FULL FRAME: Filmmaker is subject of ‘Evolution of a Criminal’
Filmmaker Darius Clark Monroe turned the camera on his own life and the aftermath of robbing a bank as a teenager in “Evolution of a Criminal,” which screened Friday at the Full Frame Documentary Film Festival.
“When we think of criminals, what do we imagine they look like?” Monroe asked during a question-and-answer session after the screening at the Durham Convention Center.
When Monroe was 16, he and two classmates robbed a bank in Houston. He served three years in prison. A decade after the crime, Monroe interviewed not only his family and accomplices about that time, but a customer at the bank during the robbery.
“Evolution of a Criminal” also shows Monroe approaching two other bank customers to apologize for what he did as a teenager.
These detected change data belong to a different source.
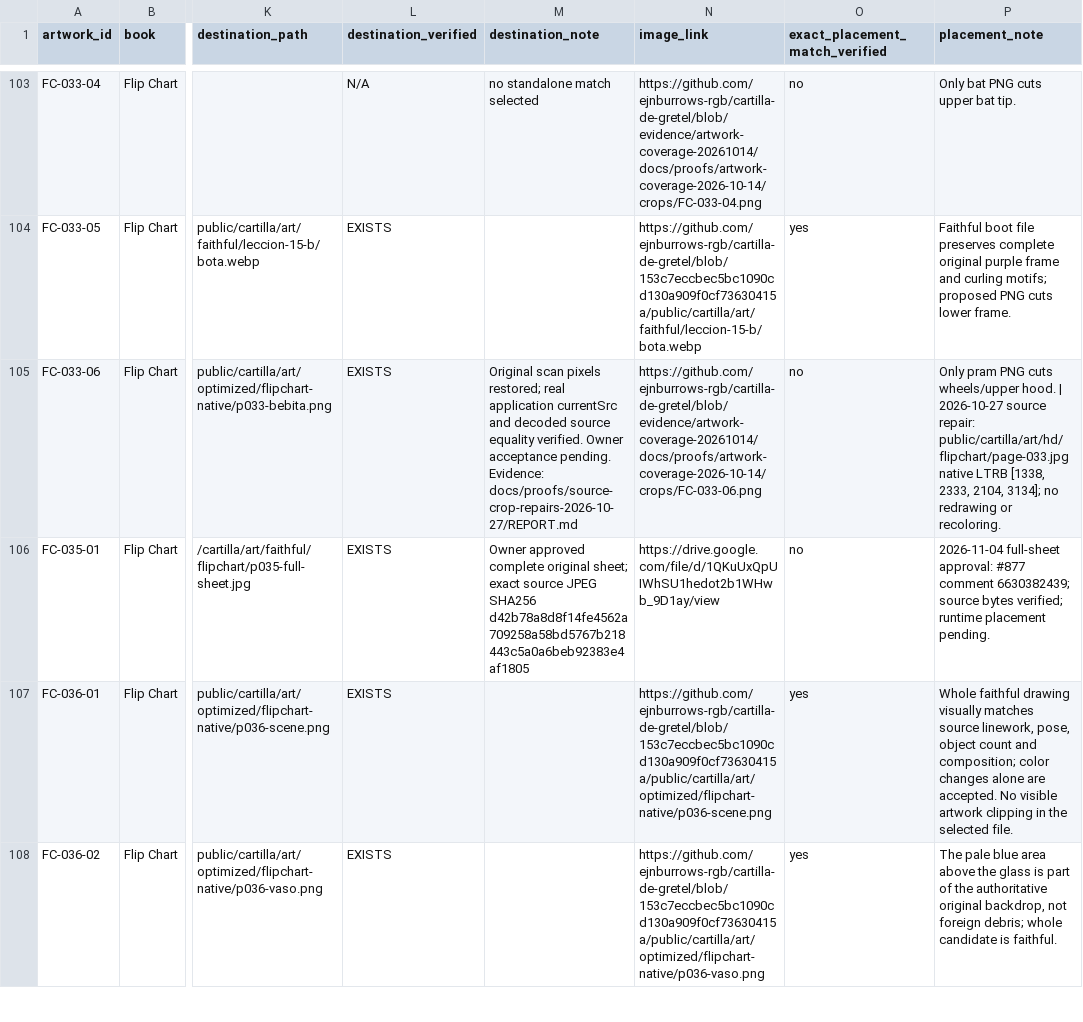
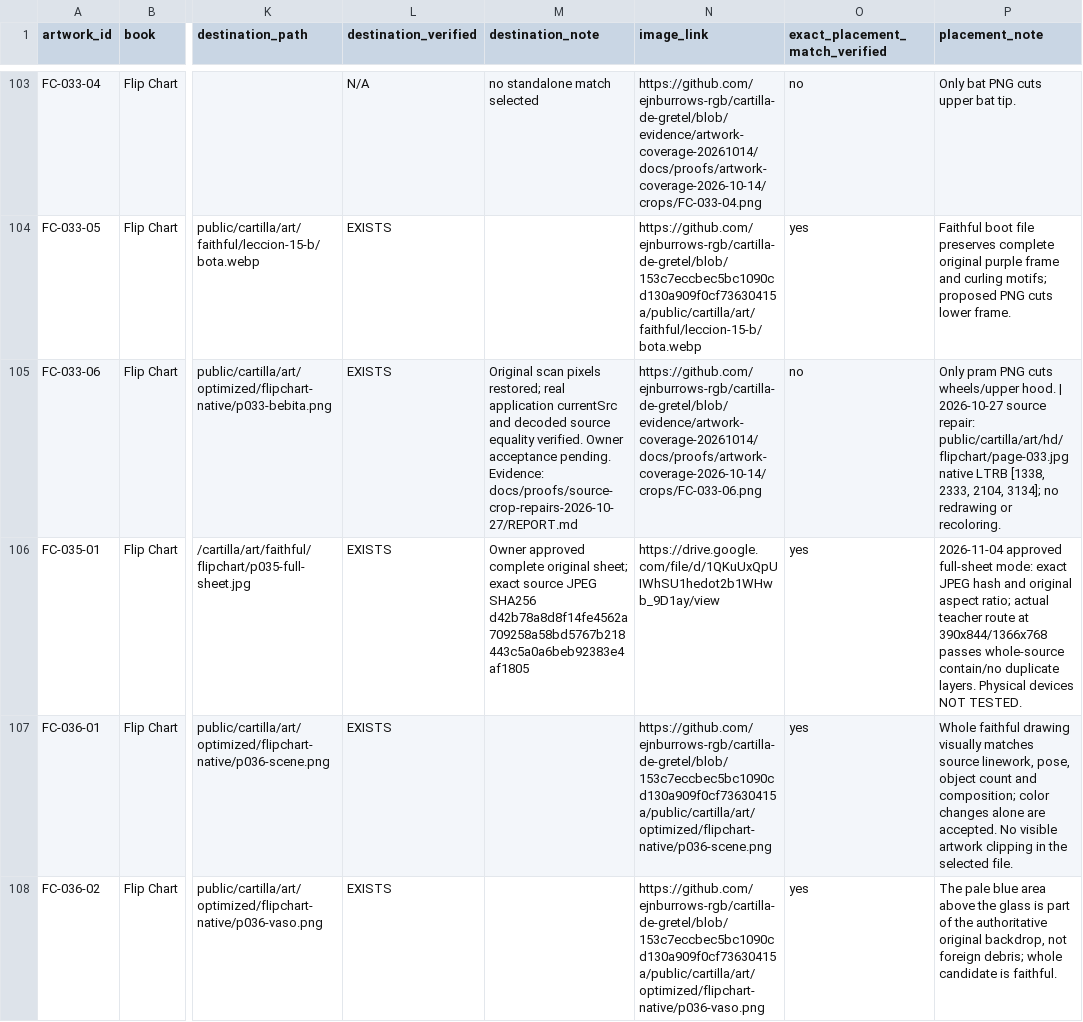
Before and after one commit to ejnburrows-rgb/cartilla-de-gretel, a CSV file: docs/artwork-reconciliation/mapping/MASTER-MAPPING.csv, drawn as a sheet; only a part is shown, gaps mark what is left out; the diff covers the shown part only; the diff names each change by its address in the sheet, - before the commit and + after, or states it on an @@ line.

Commit message:
docs: record eight real-route checks for approved complete sheets

```diff
--- a/docs/artwork-reconciliation/mapping/MASTER-MAPPING.csv
+++ b/docs/artwork-reconciliation/mapping/MASTER-MAPPING.csv
-O106 (exact_placement_match_verified): no
+O106 (exact_placement_match_verified): yes
-P106 (placement_note): 2026-11-04 full-sheet approval: #877 comment 6630382439; source bytes verified; runtime placement pending.
+P106 (placement_note): 2026-11-04 approved full-sheet mode: exact JPEG hash and original aspect ratio; actual teacher route at 390x844/1366x768 passes whole-source contain/no duplicate layers. Physical devices NOT TESTED.
```
Also changed, not shown: 6 edited cells elsewhere in this file, 10 other files.
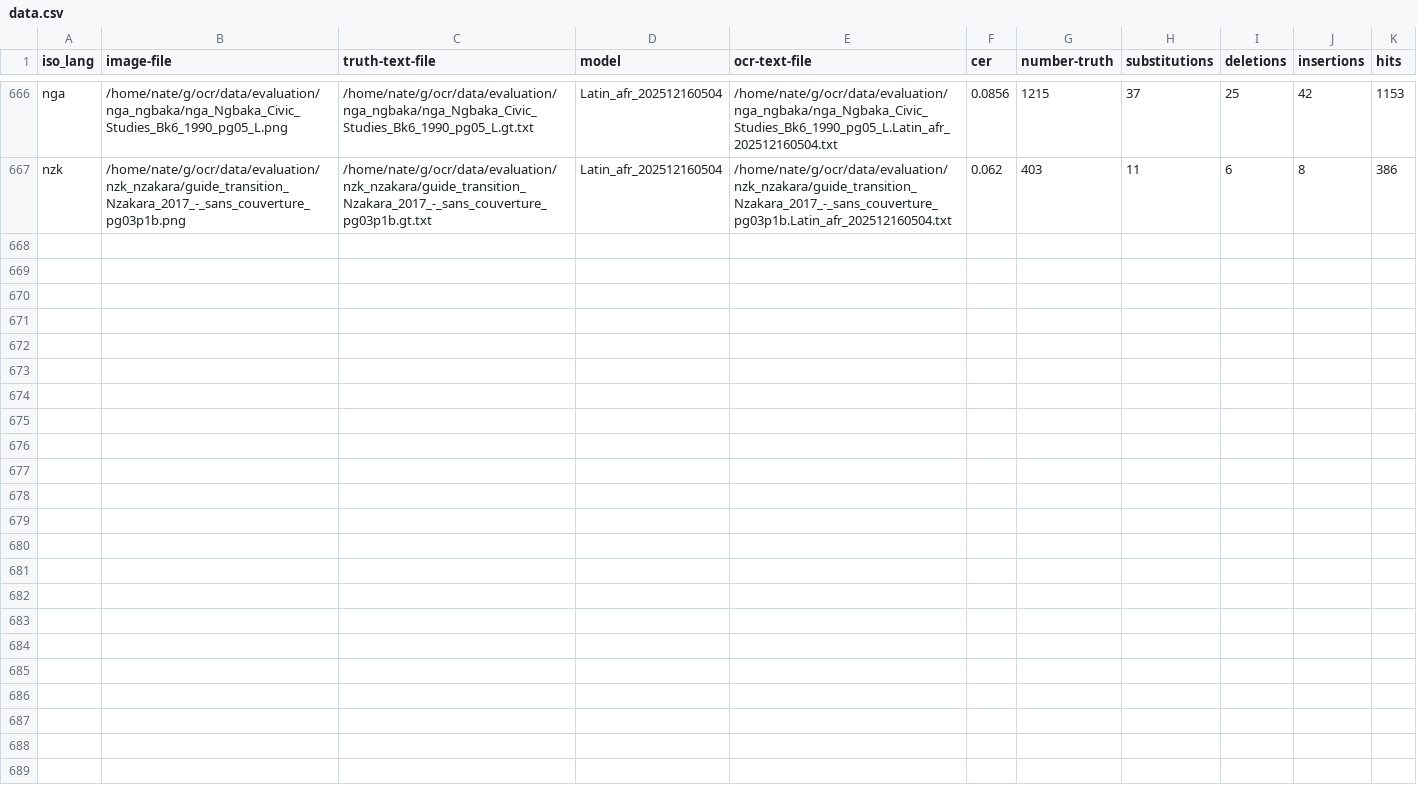
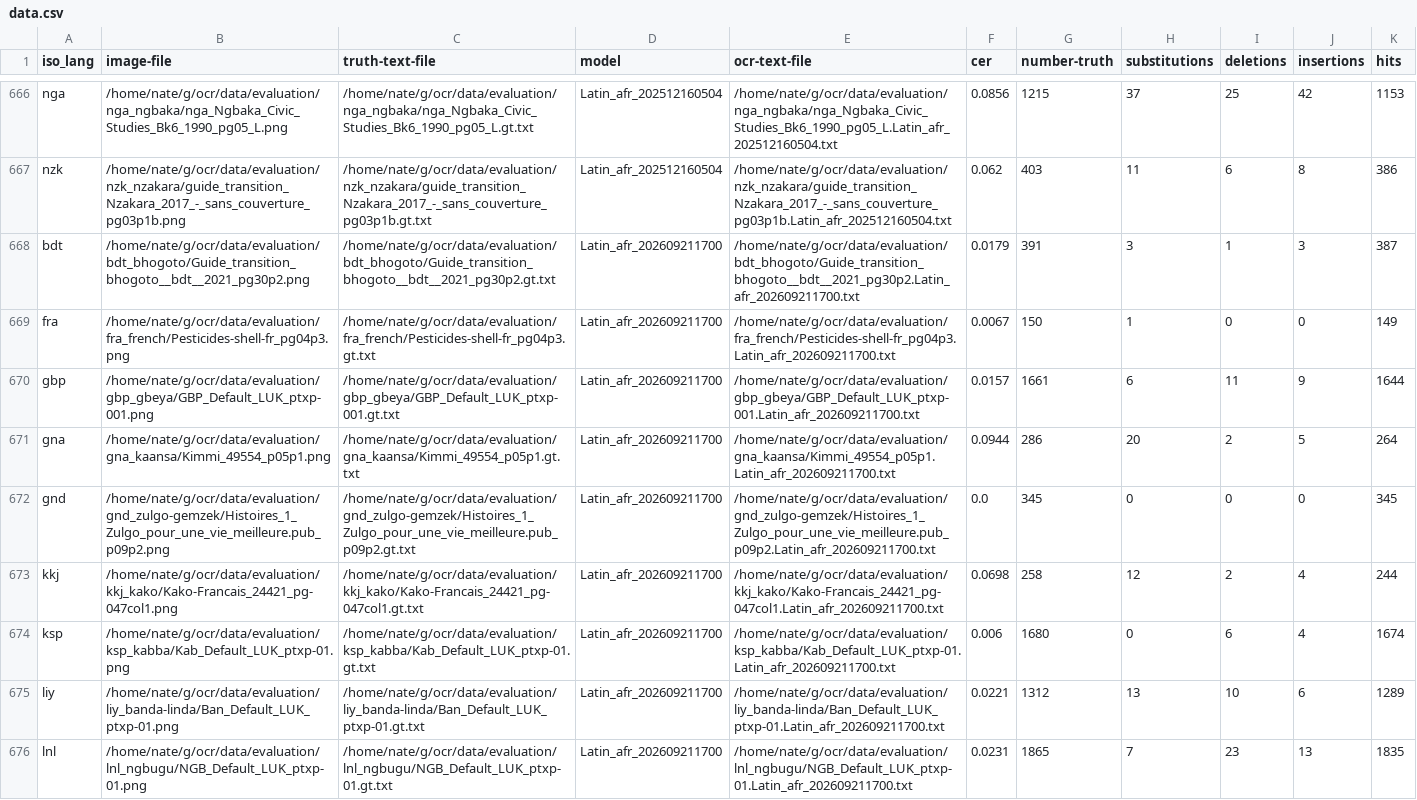
Before and after one commit to sil-car/ocr, a CSV file: data/evaluation/data.csv, drawn as a sheet; only a part is shown, gaps mark what is left out; the diff covers the shown part only.

Commit message:
add new fine-tuned model and evaluation data

```diff
--- a/data/evaluation/data.csv
+++ b/data/evaluation/data.csv
@@ -667 +667,10 @@ nga,/home/nate/g/ocr/data/evaluation/nga_ngbaka/nga_Ngbaka_Civic_Studies_Bk6_199
 nzk,/home/nate/g/ocr/data/evaluation/nzk_nzakara/guide_transition_Nzakara_2017_-_sans_couverture_pg03p1b.png,/home/nate/g/ocr/data/evaluation/nzk_nzakara/guide_transition_Nzakara_2017_-_sans_couverture_pg03p1b.gt.txt,Latin_afr_202512160504,/home/nate/g/ocr/data/evaluation/nzk_nzakara/guide_transition_Nzakara_2017_-_sans_couverture_pg03p1b.Latin_afr_202512160504.txt,0.062,403,11,6,8,386
+bdt,/home/nate/g/ocr/data/evaluation/bdt_bhogoto/Guide_transition_bhogoto__bdt__2021_pg30p2.png,/home/nate/g/ocr/data/evaluation/bdt_bhogoto/Guide_transition_bhogoto__bdt__2021_pg30p2.gt.txt,Latin_afr_202609211700,/home/nate/g/ocr/data/evaluation/bdt_bhogoto/Guide_transition_bhogoto__bdt__2021_pg30p2.Latin_afr_202609211700.txt,0.0179,391,3,1,3,387
+fra,/home/nate/g/ocr/data/evaluation/fra_french/Pesticides-shell-fr_pg04p3.png,/home/nate/g/ocr/data/evaluation/fra_french/Pesticides-shell-fr_pg04p3.gt.txt,Latin_afr_202609211700,/home/nate/g/ocr/data/evaluation/fra_french/Pesticides-shell-fr_pg04p3.Latin_afr_202609211700.txt,0.0067,150,1,0,0,149
+gbp,/home/nate/g/ocr/data/evaluation/gbp_gbeya/GBP_Default_LUK_ptxp-001.png,/home/nate/g/ocr/data/evaluation/gbp_gbeya/GBP_Default_LUK_ptxp-001.gt.txt,Latin_afr_202609211700,/home/nate/g/ocr/data/evaluation/gbp_gbeya/GBP_Default_LUK_ptxp-001.Latin_afr_202609211700.txt,0.0157,1661,6,11,9,1644
+gna,/home/nate/g/ocr/data/evaluation/gna_kaansa/Kimmi_49554_p05p1.png,/home/nate/g/ocr/data/evaluation/gna_kaansa/Kimmi_49554_p05p1.gt.txt,Latin_afr_202609211700,/home/nate/g/ocr/data/evaluation/gna_kaansa/Kimmi_49554_p05p1.Latin_afr_202609211700.txt,0.0944,286,20,2,5,264
+gnd,/home/nate/g/ocr/data/evaluation/gnd_zulgo-gemzek/Histoires_1_Zulgo_pour_une_vie_meilleure.pub_p09p2.png,/home/nate/g/ocr/data/evaluation/gnd_zulgo-gemzek/Histoires_1_Zulgo_pour_une_vie_meilleure.pub_p09p2.gt.txt,Latin_afr_202609211700,/home/nate/g/ocr/data/evaluation/gnd_zulgo-gemzek/Histoires_1_Zulgo_pour_une_vie_meilleure.pub_p09p2.Latin_afr_202609211700.txt,0.0,345,0,0,0,345
+kkj,/home/nate/g/ocr/data/evaluation/kkj_kako/Kako-Francais_24421_pg-047col1.png,/home/nate/g/ocr/data/evaluation/kkj_kako/Kako-Francais_24421_pg-047col1.gt.txt,Latin_afr_202609211700,/home/nate/g/ocr/data/evaluation/kkj_kako/Kako-Francais_24421_pg-047col1.Latin_afr_202609211700.txt,0.0698,258,12,2,4,244
+ksp,/home/nate/g/ocr/data/evaluation/ksp_kabba/Kab_Default_LUK_ptxp-01.png,/home/nate/g/ocr/data/evaluation/ksp_kabba/Kab_Default_LUK_ptxp-01.gt.txt,Latin_afr_202609211700,/home/nate/g/ocr/data/evaluation/ksp_kabba/Kab_Default_LUK_ptxp-01.Latin_afr_202609211700.txt,0.006,1680,0,6,4,1674
+liy,/home/nate/g/ocr/data/evaluation/liy_banda-linda/Ban_Default_LUK_ptxp-01.png,/home/nate/g/ocr/data/evaluation/liy_banda-linda/Ban_Default_LUK_ptxp-01.gt.txt,Latin_afr_202609211700,/home/nate/g/ocr/data/evaluation/liy_banda-linda/Ban_Default_LUK_ptxp-01.Latin_afr_202609211700.txt,0.0221,1312,13,10,6,1289
+lnl,/home/nate/g/ocr/data/evaluation/lnl_ngbugu/NGB_Default_LUK_ptxp-01.png,/home/nate/g/ocr/data/evaluation/lnl_ngbugu/NGB_Default_LUK_ptxp-01.gt.txt,Latin_afr_202609211700,/home/nate/g/ocr/data/evaluation/lnl_ngbugu/NGB_Default_LUK_ptxp-01.Latin_afr_202609211700.txt,0.0231,1865,7,23,13,1835
```
Also changed, not shown: 9 added rows elsewhere in this file, 21 other files.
He explains in the film that by his teen years, he realized that his parents were barely making ends meet working three jobs between them. Robbing a bank seemed to be a solution to financial struggles. Through reenactment footage and narrative by Monroe and the two other men – Trei, the driver, and Pierre, the gunman – audiences see how the robbery unfolded during a school day.
Monroe also interviews the assistant district attorney who prosecuted his case, a teacher and the high school security guard who heard the hallway rumors of the crime. It paints a compelling, comprehensive picture of what happened a decade ago. Monroe turns the camera on himself occasionally, too, and lets out tears as he talks about his family, what he did and the time he served from 1998 to 2001.
One bank customer, Ned, a pastor, tells Monroe that during the robbery he’d never been so scared in his life.
After the screening, audience questions ranged from what it was like in prison to how he got Pierre, the gunman, to agree to being interviewed for the film.
It was during those three years in prison that Monroe decided he wanted to be a filmmaker. Other teenagers and young men serving time in the maximum security Texas prison planned their futures, too, even if serving long sentences, he said.
Monroe made “Evolution of a Criminal” while at film student at New York University. His professors did not know about his past before seeing a film trailer, and they too are interviewed on screen. They were surprised about Monroe’s past.
As for Pierre, before filming, Monroe hadn’t seen him since the robbery 10 years earlier.
“Life is tricky,” Monroe said, and after seeing Pierre again, his anger and resentment toward him went away.
At the screening, Monroe was asked if his turning his life around positively after prison was unusual. He said no.
“I had the opportunity to get out,” he said, and finish the college education he began in prison, then went on to NYU.
“A lot of people just don’t get a second opportunity to succeed. A lot want to and it doesn’t happen,” Monroe said.
The last question Monroe took before heading to the airport to catch a plane was a “big question,” he said, about what changes he would make to the criminal justice system.
Monroe said the system is completely lopsided, with the inmate population being nearly all African American.
“We have to have a whole long discussion,” he said. “It’s very difficult not to be judged on your race in the criminal justice system. We need to have a discussion on that first.” Full Frame continues through Sunday in downtown Durham. For information, visit www.fullframefest.org.